Equipment Notebook by David Ayers Photos by author. Splicing Three-Strand Rope T hree-strand nylon rope is by far the most popular rope in use today for typical marine applications, especially for anchor and dock lines. It has the desired amount of stretch and strength for given diameters. The following instructions apply to most three-strand ropes, including manila, polydacron and nylon. If you’re not sure that splicing has real advantages, consider this - tying a knot in a length of rope reduces its strength by as much as half, 12 while a splice retains almost 100% of the nominal strength of the rope. All you need is the rope, a knife, scissors and electrical tape. Splicing can be used to form a loop for dock lines or a thimble-end for your anchor line.

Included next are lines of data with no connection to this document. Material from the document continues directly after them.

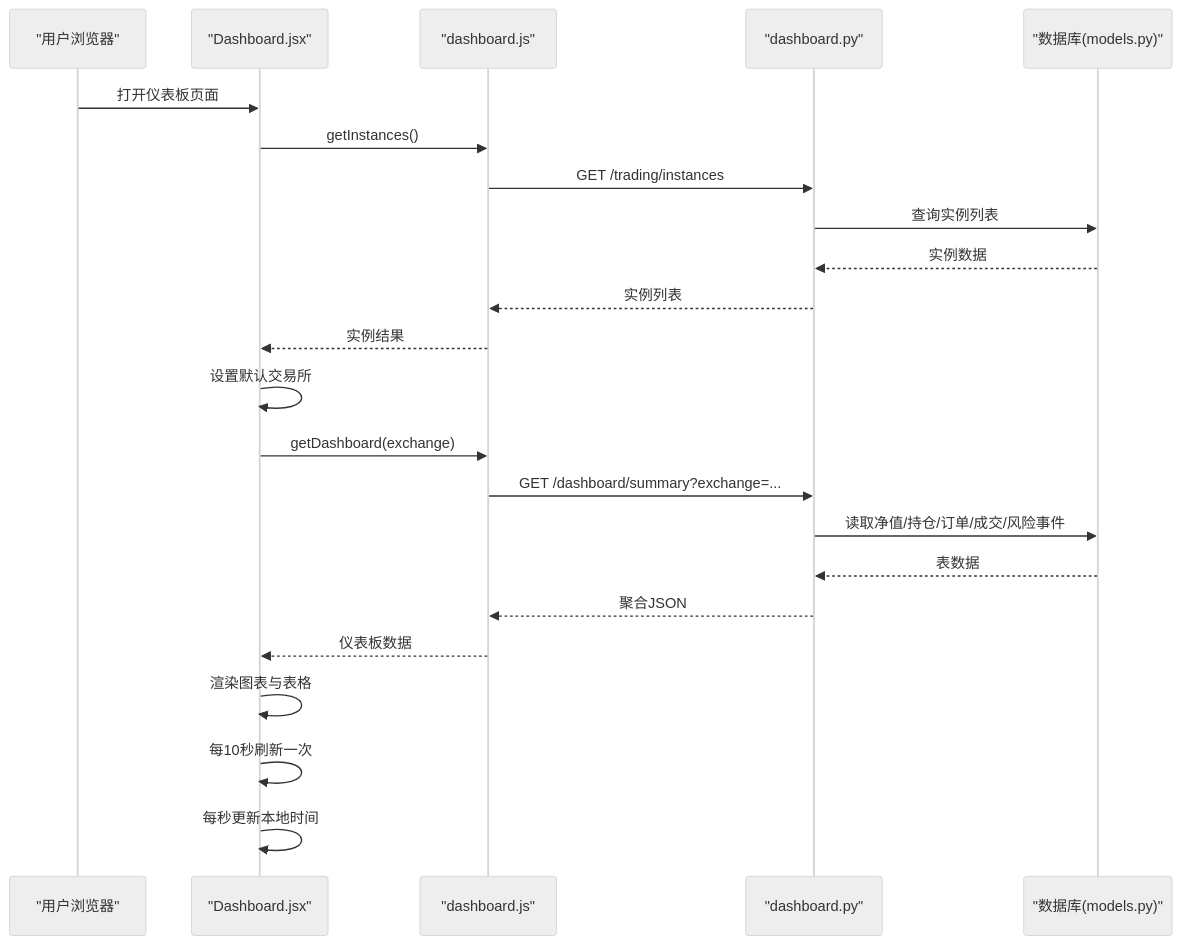
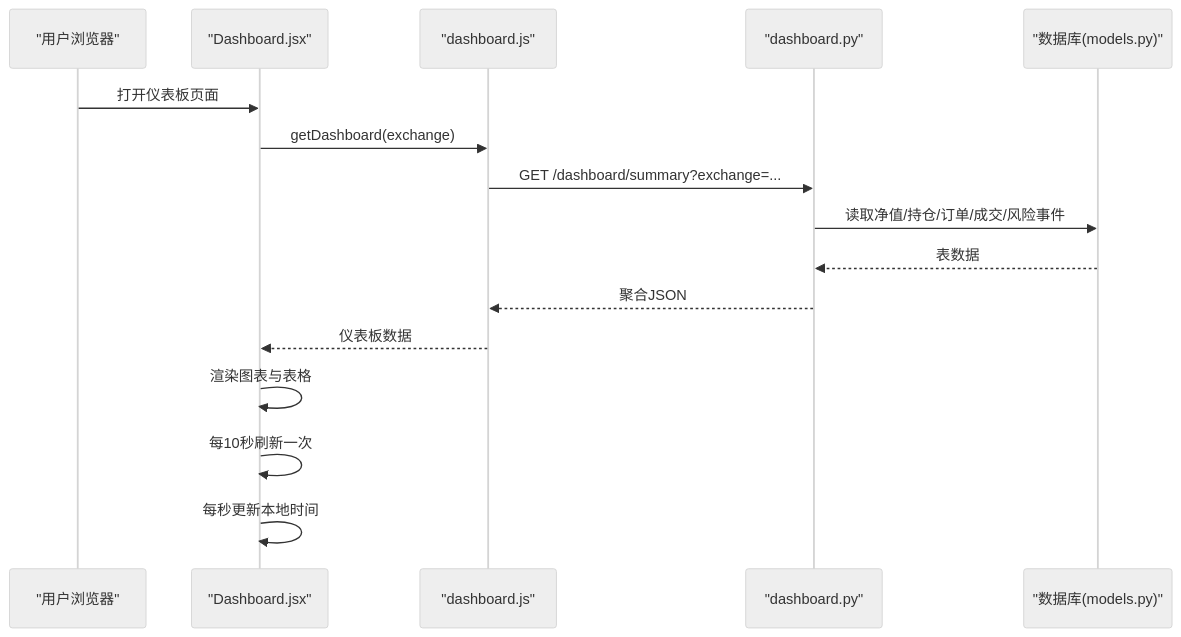
One commit to zyf266/ending changed the second of 6 diagrams in .qoder/repowiki/zh/content/可视化界面/仪表板界面.md. Above: the diagram before and after it, drawn with Mermaid (neutral theme). The commit also changed other lines of this file and 40 other files, not shown here.

````diff
--- a/.qoder/repowiki/zh/content/可视化界面/仪表板界面.md
+++ b/.qoder/repowiki/zh/content/可视化界面/仪表板界面.md
@@ -111,25 +104,18 @@
 ```mermaid
 sequenceDiagram
 participant U as "用户浏览器"
 participant F as "Dashboard.jsx"
 participant A as "dashboard.js"
 participant R as "dashboard.py"
 participant D as "数据库(models.py)"
 U->>F : 打开仪表板页面
-F->>A : getInstances()
-A->>R : GET /trading/instances
-R->>D : 查询实例列表
-D-->>R : 实例数据
-R-->>A : 实例列表
-A-->>F : 实例结果
-F->>F : 设置默认交易所
 F->>A : getDashboard(exchange)
 A->>R : GET /dashboard/summary?exchange=...
 R->>D : 读取净值/持仓/订单/成交/风险事件
 D-->>R : 表数据
 R-->>A : 聚合JSON
 A-->>F : 仪表板数据
 F->>F : 渲染图表与表格
 F->>F : 每10秒刷新一次
 F->>F : 每秒更新本地时间
 ```
````
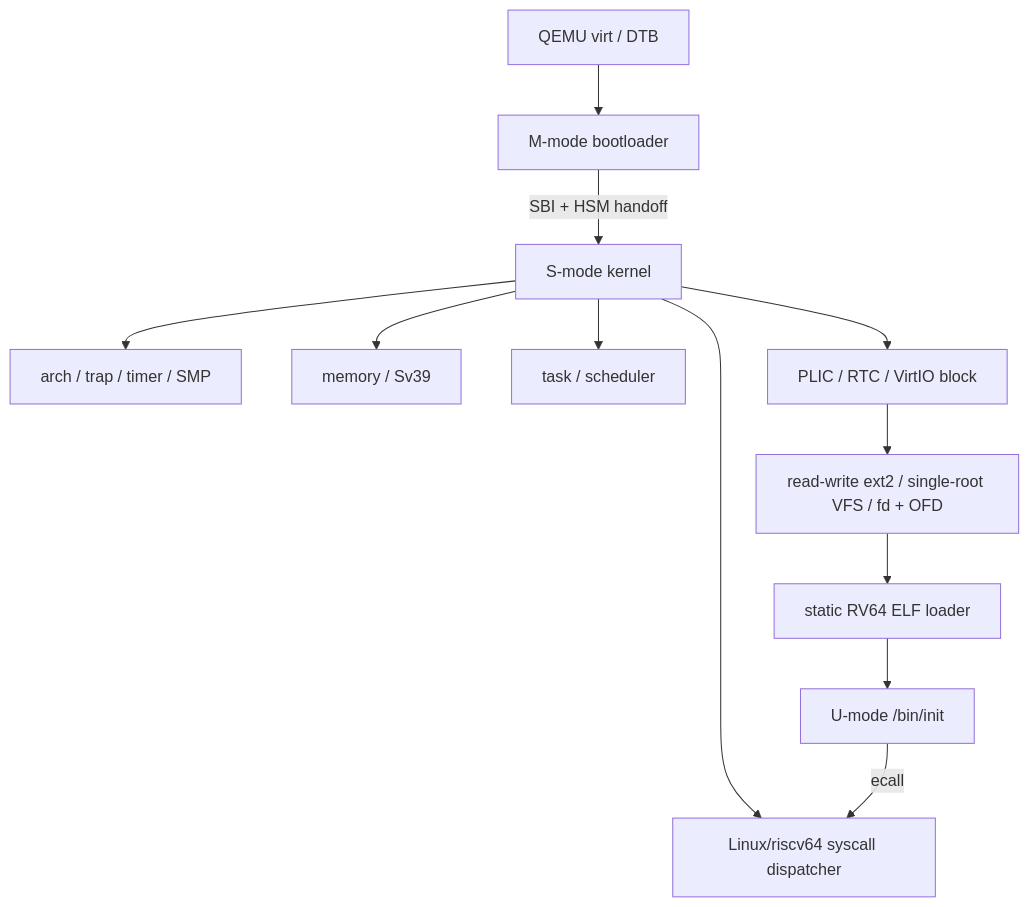
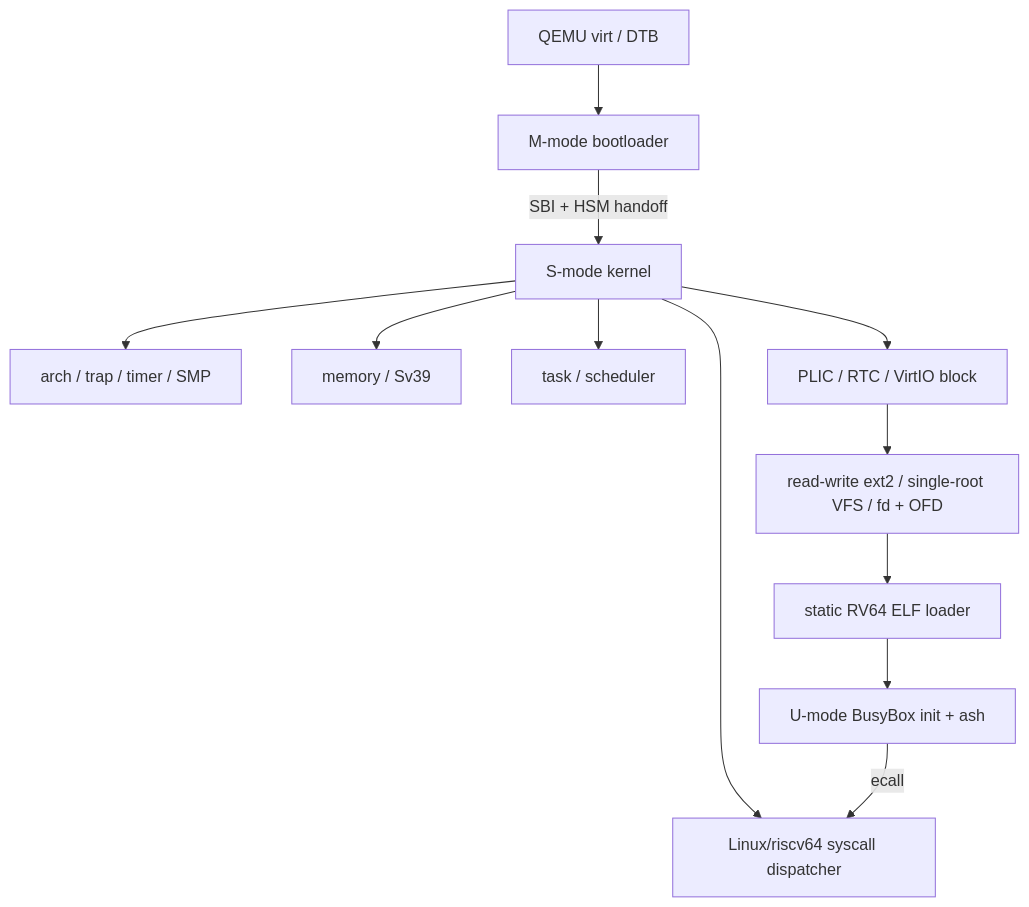
The diagram in docs/architecture.md (gitwillsky/lite_os), drawn with Mermaid before and after one commit. The commit also changed other lines of this file and 20 other files, not shown here.

Commit message:
feat(userspace): make BusyBox the only rootfs

````diff
--- a/docs/architecture.md
+++ b/docs/architecture.md
@@ -20,14 +20,14 @@
 ```mermaid
 flowchart TD
     Q["QEMU virt / DTB"] --> B["M-mode bootloader"]
     B -->|"SBI + HSM handoff"| K["S-mode kernel"]
     K --> A["arch / trap / timer / SMP"]
     K --> M["memory / Sv39"]
     K --> T["task / scheduler"]
     K --> D["PLIC / RTC / VirtIO block"]
     D --> F["read-write ext2 / single-root VFS / fd + OFD"]
     K --> S["Linux/riscv64 syscall dispatcher"]
     F --> E["static RV64 ELF loader"]
-    E --> U["U-mode /bin/init"]
+    E --> U["U-mode BusyBox init + ash"]
     U -->|"ecall"| S
 ```
````
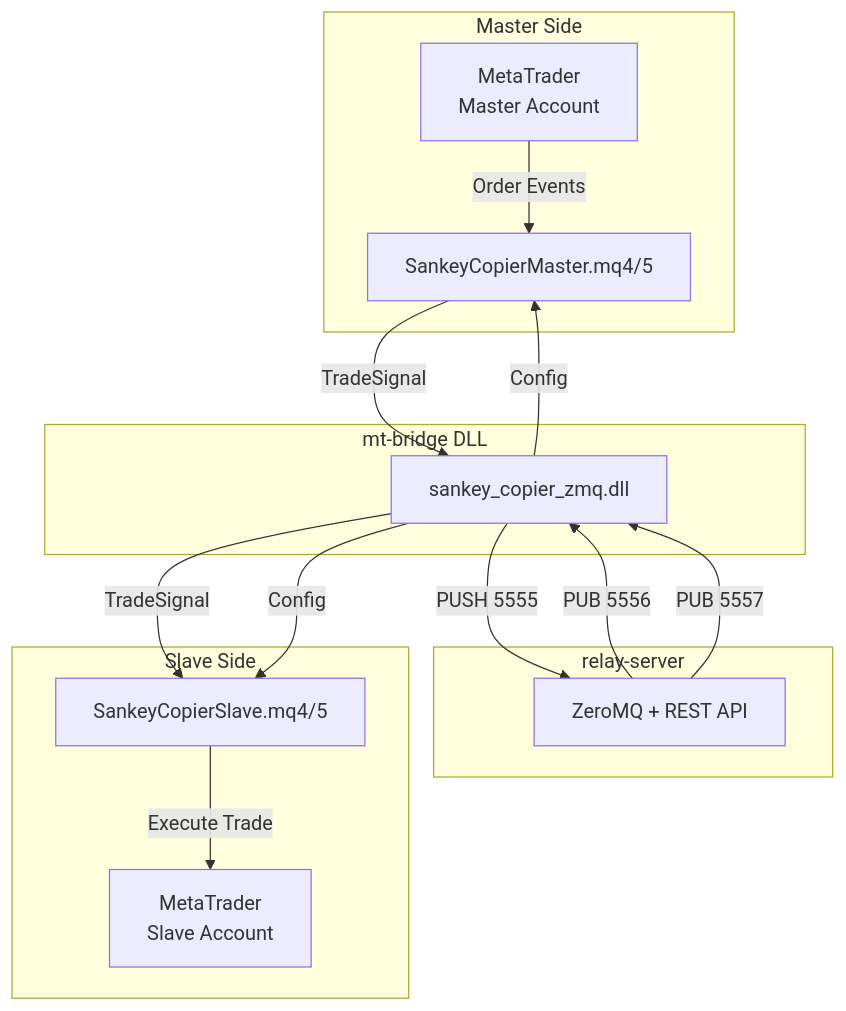
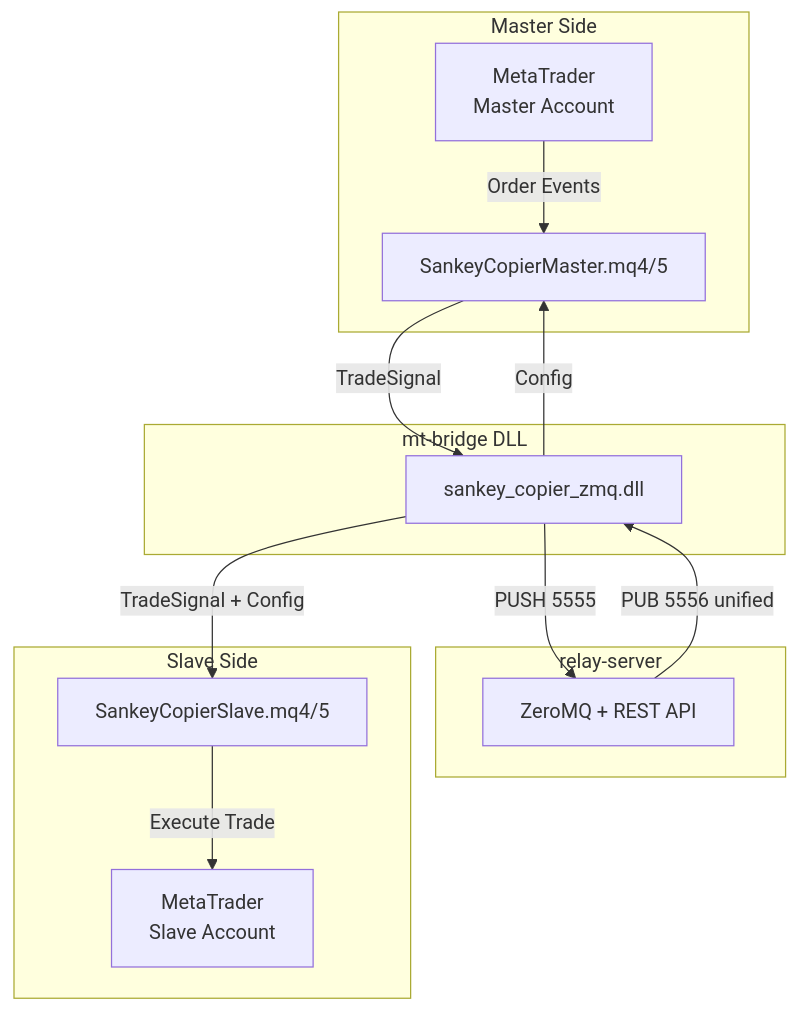
One commit to poruru210/sankey-copier changed the first of 7 diagrams in docs/mt-advisors.md. Above: the diagram before and after it, drawn with Mermaid. The commit also changed other lines of this file and 35 other files, not shown here.

````diff
--- a/docs/mt-advisors.md
+++ b/docs/mt-advisors.md
@@ -21,31 +21,29 @@
 ```mermaid
 graph TB
     subgraph "Master Side"
         MT_M[MetaTrader<br/>Master Account]
         MEA[SankeyCopierMaster.mq4/5]
     end
 
     subgraph "mt-bridge DLL"
         DLL[sankey_copier_zmq.dll]
     end
 
     subgraph "relay-server"
         RS[ZeroMQ + REST API]
     end
 
     subgraph "Slave Side"
         SEA[SankeyCopierSlave.mq4/5]
         MT_S[MetaTrader<br/>Slave Account]
     end
 
     MT_M -->|Order Events| MEA
     MEA -->|TradeSignal| DLL
     DLL -->|PUSH 5555| RS
-    RS -->|PUB 5556| DLL
-    DLL -->|TradeSignal| SEA
+    RS -->|PUB 5556 unified| DLL
+    DLL -->|TradeSignal + Config| SEA
     SEA -->|Execute Trade| MT_S
 
-    RS -->|PUB 5557| DLL
     DLL -->|Config| MEA
-    DLL -->|Config| SEA
 ```
````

A loop is shown below. If using a thimble, snug the thimble up against the rope before splicing. If using nylon or polydacron rope, you can melt the tail-ends as shown to prevent unraveling. (1) Count out about 14-18 rope lays from the end and wrap with tape. This will be the tail of the splice. (2) Un-strand the three tails and tape loose ends tightly. Wrap tape to mark the length of the eye as shown. (3) Insert (tuck) the middle (yellow) strand through any one “lay” just above the tape mark. Pull snug. (4) Rotate rope and repeat step with the last 2 strands passing each under a single separate lay. (5) Continue tucking strands through lays in consecutive order, always passing over one lay and under the next. (6) After tucks are completed, trim the taped tails. If synthetic, apply heat to the tail-end to keep it from unraveling. GULF COAST FISHERMAN W W W. G U L F F I S H I N G. C O M